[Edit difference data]
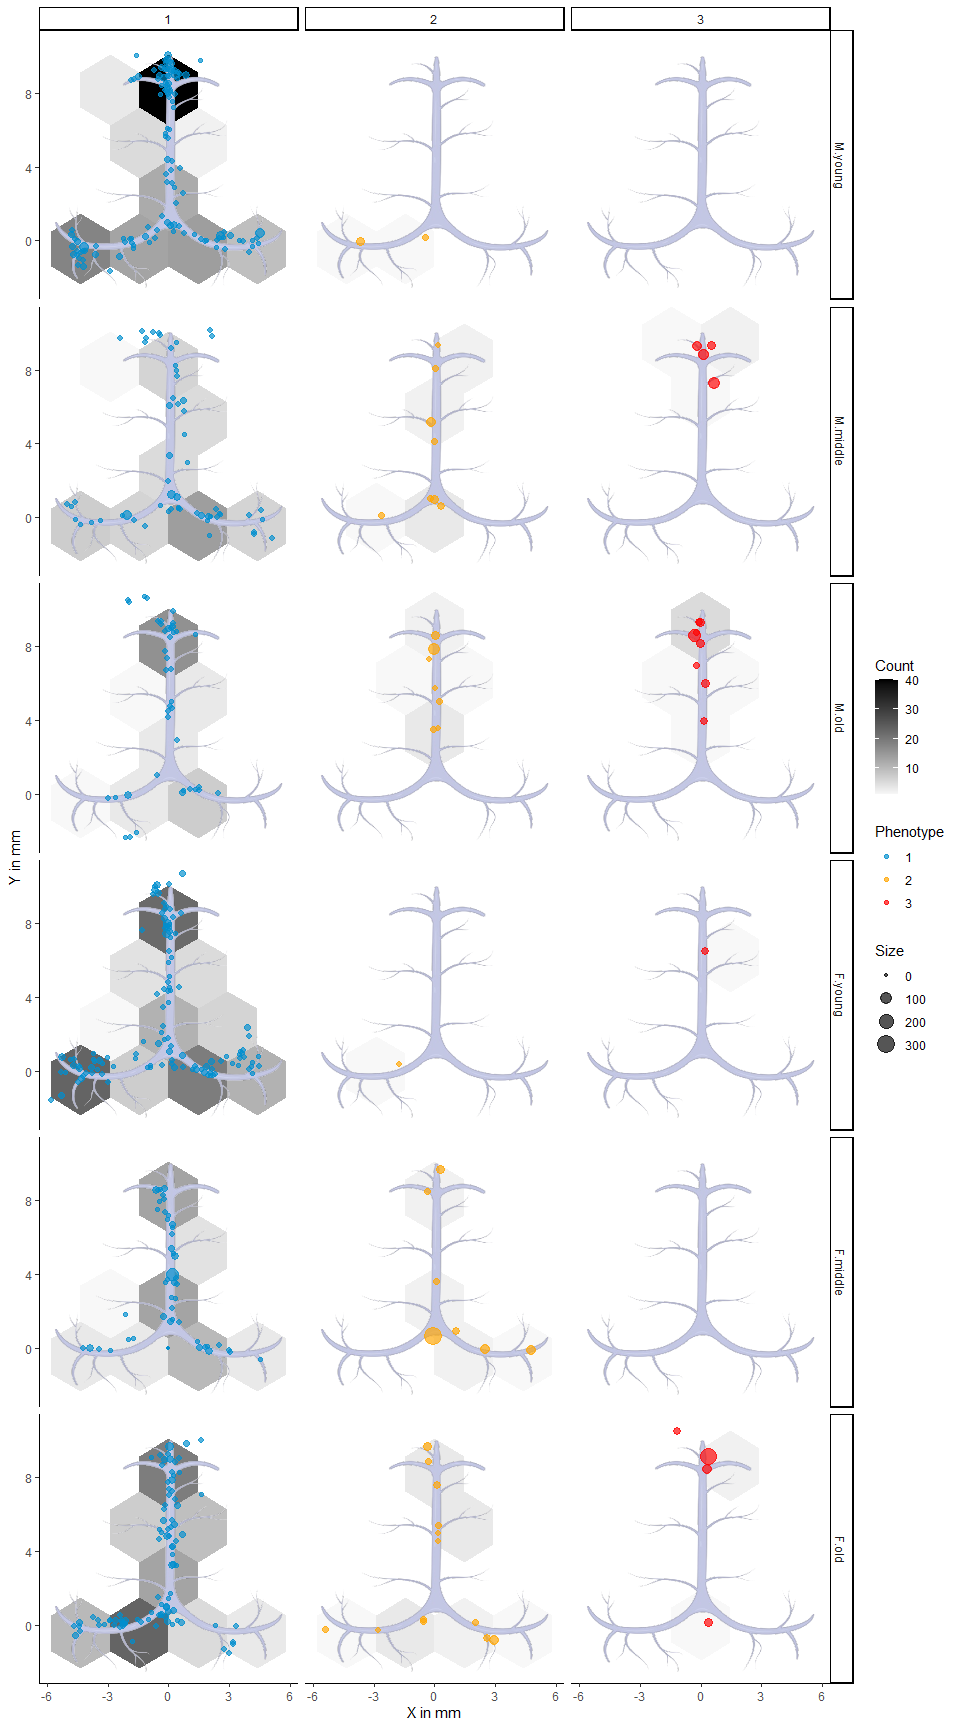
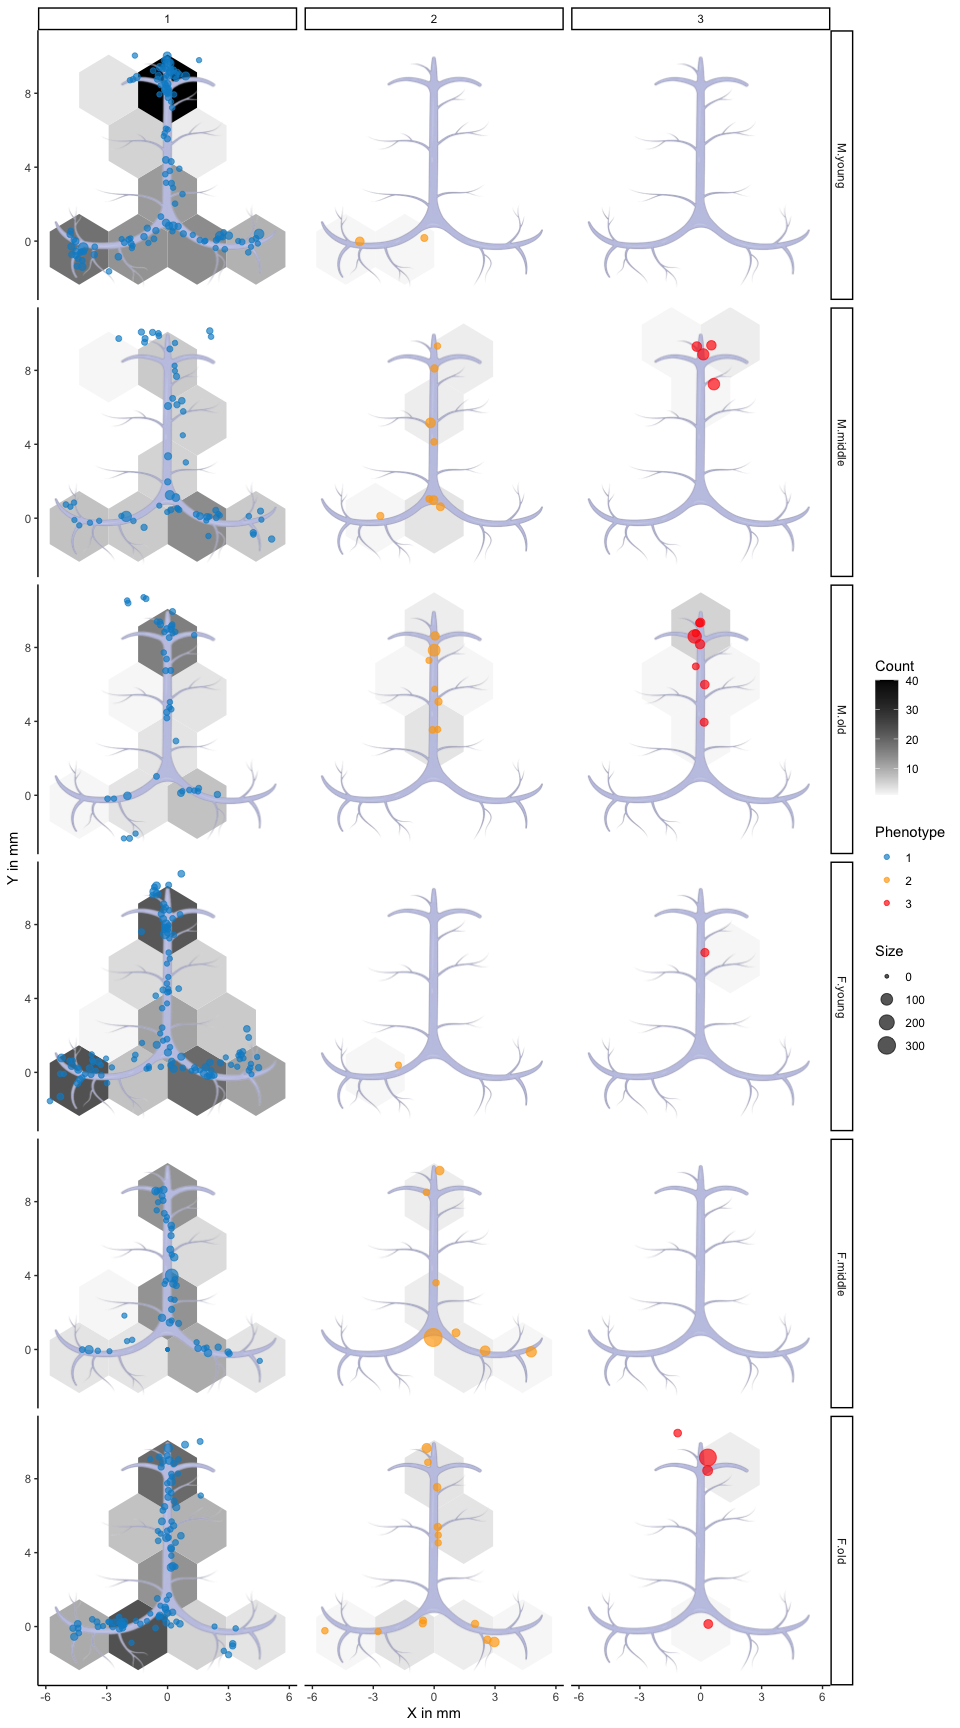
Restore app report

diff --git a/APP.md b/APP.md
@@ -123,39 +123,45 @@ sinus location, respectively.
 [Figure 1](#fig-bar) shows the distribution the TLSs distribute in terms
 of their length and size across all tissues.
 
-<embed src="results/plots/APPfig-bar-1.pdf" id="fig-bar" />
+<img src="results/plots/APPfig-bar-1.png" id="fig-bar"
+alt="Figure 1: Barplots of tertiary lyphatic structures distributed by (A) diameter and (B) distance from confluence in mm." />
 
 ## Location of structures
 
-<embed src="results/plots/APPfig-loc-1.pdf" id="fig-loc" />
+<img src="results/plots/APPfig-loc-1.png" id="fig-loc"
+alt="Figure 2: Scatter plot of TLSs around meninges. Each dot represents one structure, sized by dimension, coloured by phenotype and labeled by sample. Each panel corresponds to a mice group based on sex and age category." />
 
 ## Distribution of structures
 
-<embed src="results/plots/APPfig-dist-1.pdf" id="fig-dist" />
+<img src="results/plots/APPfig-dist-1.png" id="fig-dist"
+alt="Figure 3: 2d Binned plot of tertiary limphatic structures around meninges. Colour indicates number of structures found in each hexagonal cell. Each panel corresponds to a mice group based on sex and age category." />
 
 ## Location and Distribution of structures
 
-<embed src="results/plots/APPfig-loc-dens-1.pdf" id="fig-loc-dens" />
+<img src="results/plots/APPfig-loc-dens-1.png" id="fig-loc-dens"
+alt="Figure 4: Density plot of TLSs around meninges. Each dot represents one structure, sized by dimension, coloured by phenotype. Colour indicates the fraction of structures found in each pixel. Each panel corresponds to a mice group based on sex and age category." />
 
 ## Extra visualisation
 
 ### Distribution by phenotype
 
-<embed src="results/plots/APPfig-dist-pheno-1.pdf"
-id="fig-dist-pheno" />
+<img src="results/plots/APPfig-dist-pheno-1.png" id="fig-dist-pheno"
+alt="Figure 5: 2d Binned plot of tertiary limphatic structures around meninges by phenotype (1, 2 or 3). Colour indicates number of structures found in each hexagonal cell. Rows correspond to a mice group based on sex and age category, whereas columns represent phenotypes." />
 
 ### Density of structures
 
 [Figure 6](#fig-dens) shows the density of TLSs.
 
-<embed src="results/plots/APPfig-dens-1.pdf" id="fig-dens" />
+<img src="results/plots/APPfig-dens-1.png" id="fig-dens"
+alt="Figure 6: Density plot of tertiary lymphatic structures around meninges by phenotype (1, 2 or 3). Colour indicates the fraction of structures found in each pixel. Rows correspond to a mice group based on sex and age category, whereas columns represent phenotypes." />
 
-<embed src="results/plots/APPfig-ndens-1.pdf" id="fig-ndens" />
+<img src="results/plots/APPfig-ndens-1.png" id="fig-ndens"
+alt="Figure 7: Density plot of TLSs around meninges. Colour indicates the fraction of structures found in each pixel normalised by group maximum. Each panel corresponds to a mice group based on sex and age category." />
 
 ### Density by phenotype
 
-<embed src="results/plots/APPfig-dens-pheno-1.pdf"
-id="fig-dens-pheno" />
+<img src="results/plots/APPfig-dens-pheno-1.png" id="fig-dens-pheno"
+alt="Figure 8: Density plot of tertiary lymphatic structures around meninges by phenotype (1, 2 or 3). Colour indicates the fraction of structures found in each pixel. Rows correspond to a mice group based on sex and age category, whereas columns represent phenotypes." />
 
-<embed src="results/plots/APPfig-ndens-pheno-1.pdf"
-id="fig-ndens-pheno" />
+<img src="results/plots/APPfig-ndens-pheno-1.png" id="fig-ndens-pheno"
+alt="Figure 9: Density plot of tertiary lymphatic structures around meninges by phenotype (1, 2 or 3). Colour indicates the fraction of structures found in each pixel normalised by group maximum. Rows correspond to a mice group based on sex and age category, whereas columns represent phenotypes." />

### Assignment
Give the data above again in full and unchanged, skipping the pictures.

### Solution
Restore app report

diff --git a/APP.md b/APP.md
@@ -123,39 +123,45 @@ sinus location, respectively.
 [Figure 1](#fig-bar) shows the distribution the TLSs distribute in terms
 of their length and size across all tissues.
 
-<embed src="results/plots/APPfig-bar-1.pdf" id="fig-bar" />
+<img src="results/plots/APPfig-bar-1.png" id="fig-bar"
+alt="Figure 1: Barplots of tertiary lyphatic structures distributed by (A) diameter and (B) distance from confluence in mm." />
 
 ## Location of structures
 
-<embed src="results/plots/APPfig-loc-1.pdf" id="fig-loc" />
+<img src="results/plots/APPfig-loc-1.png" id="fig-loc"
+alt="Figure 2: Scatter plot of TLSs around meninges. Each dot represents one structure, sized by dimension, coloured by phenotype and labeled by sample. Each panel corresponds to a mice group based on sex and age category." />
 
 ## Distribution of structures
 
-<embed src="results/plots/APPfig-dist-1.pdf" id="fig-dist" />
+<img src="results/plots/APPfig-dist-1.png" id="fig-dist"
+alt="Figure 3: 2d Binned plot of tertiary limphatic structures around meninges. Colour indicates number of structures found in each hexagonal cell. Each panel corresponds to a mice group based on sex and age category." />
 
 ## Location and Distribution of structures
 
-<embed src="results/plots/APPfig-loc-dens-1.pdf" id="fig-loc-dens" />
+<img src="results/plots/APPfig-loc-dens-1.png" id="fig-loc-dens"
+alt="Figure 4: Density plot of TLSs around meninges. Each dot represents one structure, sized by dimension, coloured by phenotype. Colour indicates the fraction of structures found in each pixel. Each panel corresponds to a mice group based on sex and age category." />
 
 ## Extra visualisation
 
 ### Distribution by phenotype
 
-<embed src="results/plots/APPfig-dist-pheno-1.pdf"
-id="fig-dist-pheno" />
+<img src="results/plots/APPfig-dist-pheno-1.png" id="fig-dist-pheno"
+alt="Figure 5: 2d Binned plot of tertiary limphatic structures around meninges by phenotype (1, 2 or 3). Colour indicates number of structures found in each hexagonal cell. Rows correspond to a mice group based on sex and age category, whereas columns represent phenotypes." />
 
 ### Density of structures
 
 [Figure 6](#fig-dens) shows the density of TLSs.
 
-<embed src="results/plots/APPfig-dens-1.pdf" id="fig-dens" />
+<img src="results/plots/APPfig-dens-1.png" id="fig-dens"
+alt="Figure 6: Density plot of tertiary lymphatic structures around meninges by phenotype (1, 2 or 3). Colour indicates the fraction of structures found in each pixel. Rows correspond to a mice group based on sex and age category, whereas columns represent phenotypes." />
 
-<embed src="results/plots/APPfig-ndens-1.pdf" id="fig-ndens" />
+<img src="results/plots/APPfig-ndens-1.png" id="fig-ndens"
+alt="Figure 7: Density plot of TLSs around meninges. Colour indicates the fraction of structures found in each pixel normalised by group maximum. Each panel corresponds to a mice group based on sex and age category." />
 
 ### Density by phenotype
 
-<embed src="results/plots/APPfig-dens-pheno-1.pdf"
-id="fig-dens-pheno" />
+<img src="results/plots/APPfig-dens-pheno-1.png" id="fig-dens-pheno"
+alt="Figure 8: Density plot of tertiary lymphatic structures around meninges by phenotype (1, 2 or 3). Colour indicates the fraction of structures found in each pixel. Rows correspond to a mice group based on sex and age category, whereas columns represent phenotypes." />
 
-<embed src="results/plots/APPfig-ndens-pheno-1.pdf"
-id="fig-ndens-pheno" />
+<img src="results/plots/APPfig-ndens-pheno-1.png" id="fig-ndens-pheno"
+alt="Figure 9: Density plot of tertiary lymphatic structures around meninges by phenotype (1, 2 or 3). Colour indicates the fraction of structures found in each pixel normalised by group maximum. Rows correspond to a mice group based on sex and age category, whereas columns represent phenotypes." />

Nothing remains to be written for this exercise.